Elderly man hit by DELTA police motorcycle units on Ermou Street, in downtown Athens (12/2); the bystanders who called for an ambulance at the spot, now testify that cops also beat the man with batons
The Day After: Candles for ruins, pre-trial incarcerations and media orchestrations

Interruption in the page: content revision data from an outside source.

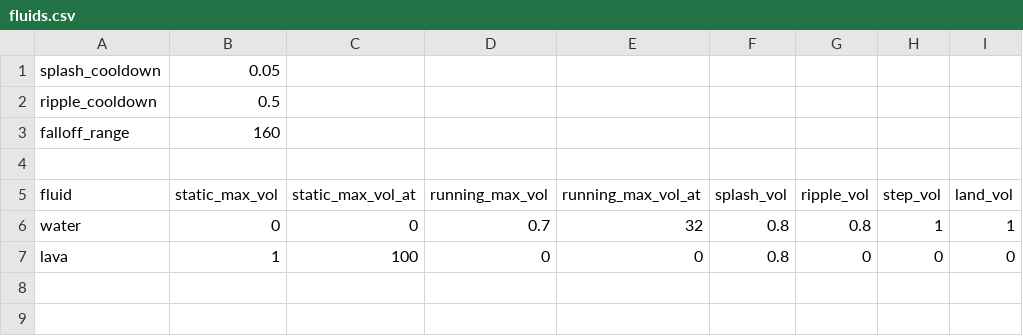
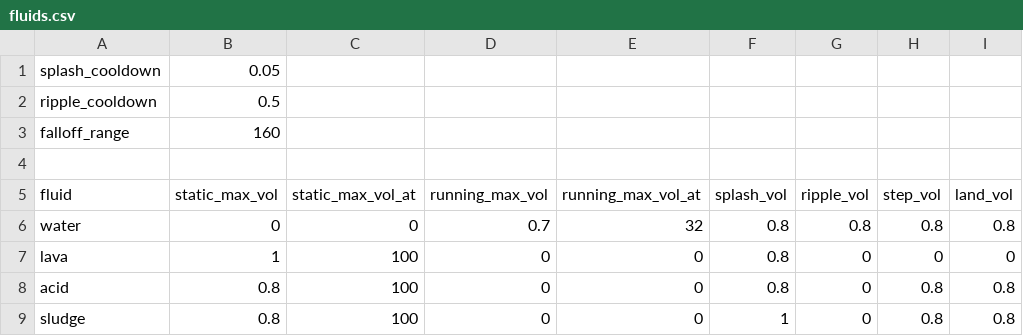
Before and after one commit to eldskald/sdl3-game, a CSV file: data/audio/fluids.csv, drawn as a sheet.

Commit message:
feat: new fluids and fluid graphics features

```diff
--- a/data/audio/fluids.csv
+++ b/data/audio/fluids.csv
@@ -5,3 +5,5 @@ falloff_range,160,,,,,,,
 fluid,static_max_vol,static_max_vol_at,running_max_vol,running_max_vol_at,splash_vol,ripple_vol,step_vol,land_vol
-water,0,0,0.7,32,0.8,0.8,1,1
+water,0,0,0.7,32,0.8,0.8,0.8,0.8
 lava,1,100,0,0,0.8,0,0,0
+acid,0.8,100,0,0,0.8,0,0.8,0.8
+sludge,0.8,100,0,0,1,0,0.8,0.8
```
Also changed, not shown: data/graphics/particles.csv, data/simulation/fluids.csv, 54 other files.
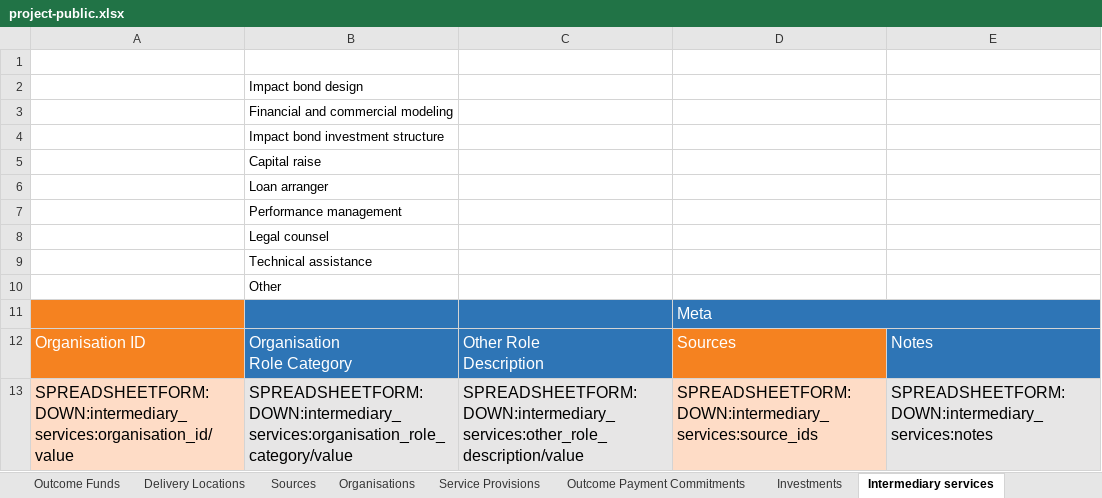
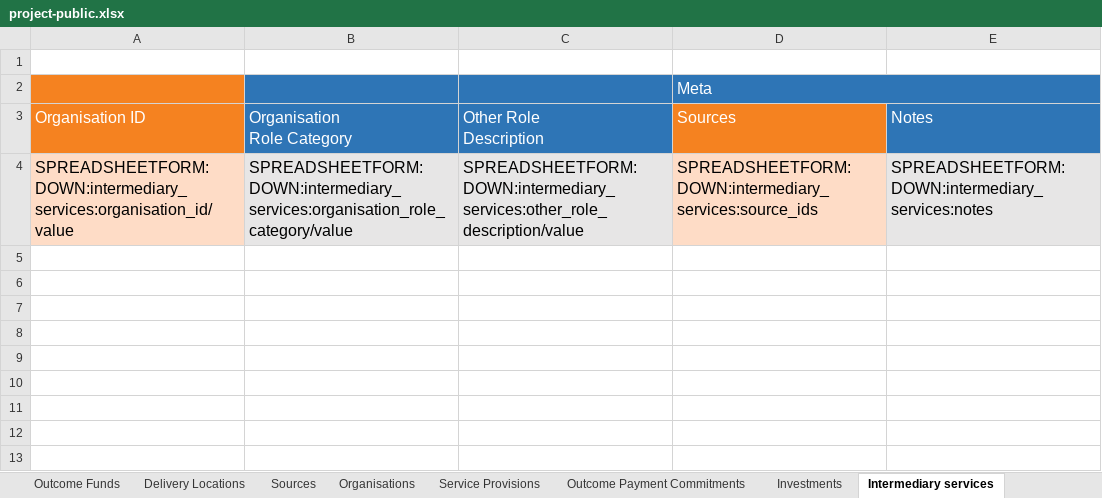
Before and after one commit to INDIGO-Initiative/database-app, an Excel workbook: indigo/spreadsheetform_guides/project-public.xlsx, sheet Intermediary services, drawn as a sheet; values as stored, in another font and other column widths than the file's, no borders; the diff names each change by its address in the sheet, - before the commit and + after, or states it on an @@ line.

```diff
--- a/indigo/spreadsheetform_guides/project-public.xlsx (sheet Intermediary services)
+++ b/indigo/spreadsheetform_guides/project-public.xlsx (sheet Intermediary services)
-row 2:  | Impact bond design
-row 3:  | Financial and commercial modeling
-row 4:  | Impact bond investment structure
-row 5:  | Capital raise
-row 6:  | Loan arranger
-row 7:  | Performance management
-row 8:  | Legal counsel
-row 9:  | Technical assistance
-row 10:  | Other
```
Also changed, not shown: sheet Investments, sheet Outcome Metrics, sheet Outcome Payment Commitments, sheet Service Provisions, sheet Results, sheet Sources, 2 more sheets, indigo/spreadsheetform_guides/project.xlsx.
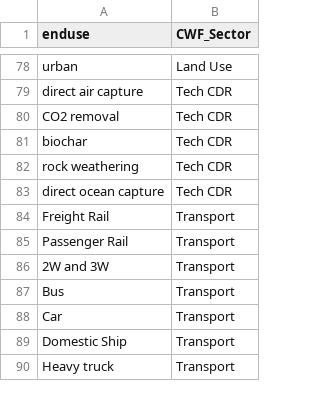
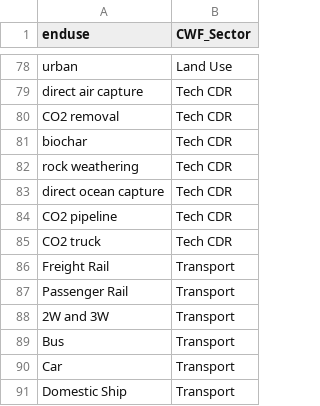
Before and after one commit to jayfuhrman/gcam_emissions_tracer, a CSV file: input/CWF-sector-mapping.csv, drawn as a sheet; only a part is shown, gaps mark what is left out; the shorter side is filled out with more unchanged rows.

```diff
--- a/input/CWF-sector-mapping.csv
+++ b/input/CWF-sector-mapping.csv
@@ -83,2 +83,4 @@ rock weathering,Tech CDR
 direct ocean capture,Tech CDR
+CO2 pipeline,Tech CDR
+CO2 truck,Tech CDR
 Freight Rail,Transport
```
Also changed, not shown: 3 other files.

It was only in the morning, and after many hours of efforts, that firefighters managed to extinguish the flames of freedom. And there’s a mourning short period after such events, where citizens eagerly hold candles over their ruins. That hypocrisy is beyond words. Athens seems to have burned scars, with a flood of terror-frenzy scenarios in the media making ‘normality’ extremely fragile. We know as well as the Power knows, that flames rose high in the streets on February 12th, flames that may ignite other fires to burn worldwide. If this brief rebellious manifestation will not extend beyond the state borders, it will not vindicate us. In present times, amidst another round of protests on February 19th, international solidarity and complicity are more important than ever before. Solidarity with the struggle in Greece means to attack directly on any infrastructure of the State and the Capital, often within walking distance from your place. Because it is important to say that whoever wants to show factual solidarity cannot claim ‘I’m Greek too’ or ‘we are all Greeks’. The solidarity that can help our struggle is against any nations, against patriotism, is attacking the State’s structures and its supporters, spreading the idea of freedom for everyone. Reciprocal aid means that we are not ‘all Greeks’; we are of no country, of no nationality; we are what our revolutionary solidarity will gradually make us.